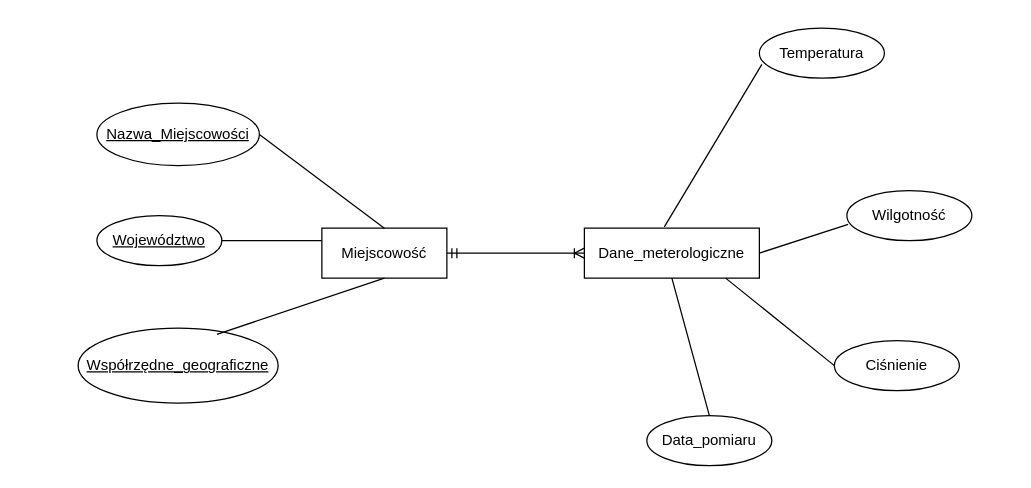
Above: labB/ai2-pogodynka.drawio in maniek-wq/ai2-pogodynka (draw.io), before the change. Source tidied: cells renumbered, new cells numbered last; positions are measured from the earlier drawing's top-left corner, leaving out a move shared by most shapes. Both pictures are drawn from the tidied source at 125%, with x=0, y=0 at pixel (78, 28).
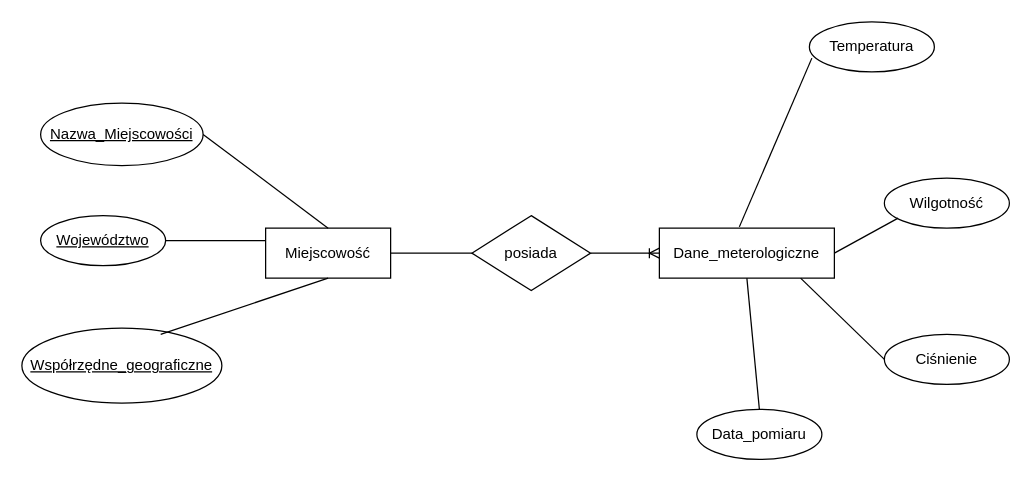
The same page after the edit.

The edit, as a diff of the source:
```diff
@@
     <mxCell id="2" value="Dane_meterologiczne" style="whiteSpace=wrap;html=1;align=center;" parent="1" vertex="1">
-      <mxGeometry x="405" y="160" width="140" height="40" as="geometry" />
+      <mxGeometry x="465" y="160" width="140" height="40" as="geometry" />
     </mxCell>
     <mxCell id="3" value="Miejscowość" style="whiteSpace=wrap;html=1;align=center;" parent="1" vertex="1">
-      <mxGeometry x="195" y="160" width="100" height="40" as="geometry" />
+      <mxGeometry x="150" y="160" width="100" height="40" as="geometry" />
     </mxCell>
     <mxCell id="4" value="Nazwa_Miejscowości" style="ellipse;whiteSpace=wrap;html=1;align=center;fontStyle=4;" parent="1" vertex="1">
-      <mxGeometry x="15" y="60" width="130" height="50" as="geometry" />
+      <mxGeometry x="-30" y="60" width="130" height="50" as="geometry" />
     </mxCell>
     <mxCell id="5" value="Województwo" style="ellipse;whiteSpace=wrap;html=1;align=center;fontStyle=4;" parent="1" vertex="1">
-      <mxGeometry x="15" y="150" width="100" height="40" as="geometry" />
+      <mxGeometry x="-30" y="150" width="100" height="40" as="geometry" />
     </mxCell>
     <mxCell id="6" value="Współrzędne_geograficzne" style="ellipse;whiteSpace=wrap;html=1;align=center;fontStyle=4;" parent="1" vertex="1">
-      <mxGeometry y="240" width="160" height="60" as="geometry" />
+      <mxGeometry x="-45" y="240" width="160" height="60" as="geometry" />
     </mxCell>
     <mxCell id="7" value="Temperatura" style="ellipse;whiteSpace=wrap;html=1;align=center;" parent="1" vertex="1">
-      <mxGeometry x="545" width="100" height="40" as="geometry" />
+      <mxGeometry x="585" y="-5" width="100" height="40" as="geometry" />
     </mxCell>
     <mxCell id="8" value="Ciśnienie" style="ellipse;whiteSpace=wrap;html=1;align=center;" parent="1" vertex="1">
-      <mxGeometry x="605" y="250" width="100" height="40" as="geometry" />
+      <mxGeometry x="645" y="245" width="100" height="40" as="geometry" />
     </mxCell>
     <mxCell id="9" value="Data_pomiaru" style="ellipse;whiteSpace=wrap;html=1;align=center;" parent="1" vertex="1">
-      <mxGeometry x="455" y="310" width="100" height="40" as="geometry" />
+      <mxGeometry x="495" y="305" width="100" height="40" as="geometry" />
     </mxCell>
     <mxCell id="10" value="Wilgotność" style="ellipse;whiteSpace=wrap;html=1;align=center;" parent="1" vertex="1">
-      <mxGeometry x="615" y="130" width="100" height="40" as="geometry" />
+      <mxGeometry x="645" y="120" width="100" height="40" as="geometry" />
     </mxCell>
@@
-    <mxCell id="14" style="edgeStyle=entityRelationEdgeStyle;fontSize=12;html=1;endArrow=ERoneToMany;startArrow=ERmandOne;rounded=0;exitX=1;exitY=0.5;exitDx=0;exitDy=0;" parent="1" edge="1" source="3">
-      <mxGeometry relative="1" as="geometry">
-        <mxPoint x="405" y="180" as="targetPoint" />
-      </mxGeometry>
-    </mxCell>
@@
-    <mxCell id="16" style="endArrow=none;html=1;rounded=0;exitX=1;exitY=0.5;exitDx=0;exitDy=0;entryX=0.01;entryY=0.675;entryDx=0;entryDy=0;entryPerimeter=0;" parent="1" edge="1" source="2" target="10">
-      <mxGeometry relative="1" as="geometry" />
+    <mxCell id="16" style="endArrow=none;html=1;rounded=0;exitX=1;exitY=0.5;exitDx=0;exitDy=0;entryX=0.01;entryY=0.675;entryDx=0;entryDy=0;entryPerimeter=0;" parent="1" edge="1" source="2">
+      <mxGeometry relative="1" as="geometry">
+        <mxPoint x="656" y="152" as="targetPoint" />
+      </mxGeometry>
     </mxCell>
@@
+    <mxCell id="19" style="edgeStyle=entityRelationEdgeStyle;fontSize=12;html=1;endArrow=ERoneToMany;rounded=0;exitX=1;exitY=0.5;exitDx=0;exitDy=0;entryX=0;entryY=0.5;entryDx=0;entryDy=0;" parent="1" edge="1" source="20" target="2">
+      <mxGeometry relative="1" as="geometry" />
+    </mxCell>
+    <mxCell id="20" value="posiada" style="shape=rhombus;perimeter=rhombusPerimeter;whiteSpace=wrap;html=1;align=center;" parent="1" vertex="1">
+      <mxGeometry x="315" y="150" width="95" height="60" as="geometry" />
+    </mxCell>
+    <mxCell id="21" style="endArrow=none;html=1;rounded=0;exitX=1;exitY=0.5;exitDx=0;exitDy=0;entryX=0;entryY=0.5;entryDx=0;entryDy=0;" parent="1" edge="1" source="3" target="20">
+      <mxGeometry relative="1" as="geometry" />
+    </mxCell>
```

▶ [YOUR TASK]:
Scan the data above for the word "fontStyle", then copy every line that holds it.

▶ [PROBLEM SOLUTION]:
     <mxCell id="4" value="Nazwa_Miejscowości" style="ellipse;whiteSpace=wrap;html=1;align=center;fontStyle=4;" parent="1" vertex="1">
     <mxCell id="5" value="Województwo" style="ellipse;whiteSpace=wrap;html=1;align=center;fontStyle=4;" parent="1" vertex="1">
     <mxCell id="6" value="Współrzędne_geograficzne" style="ellipse;whiteSpace=wrap;html=1;align=center;fontStyle=4;" parent="1" vertex="1">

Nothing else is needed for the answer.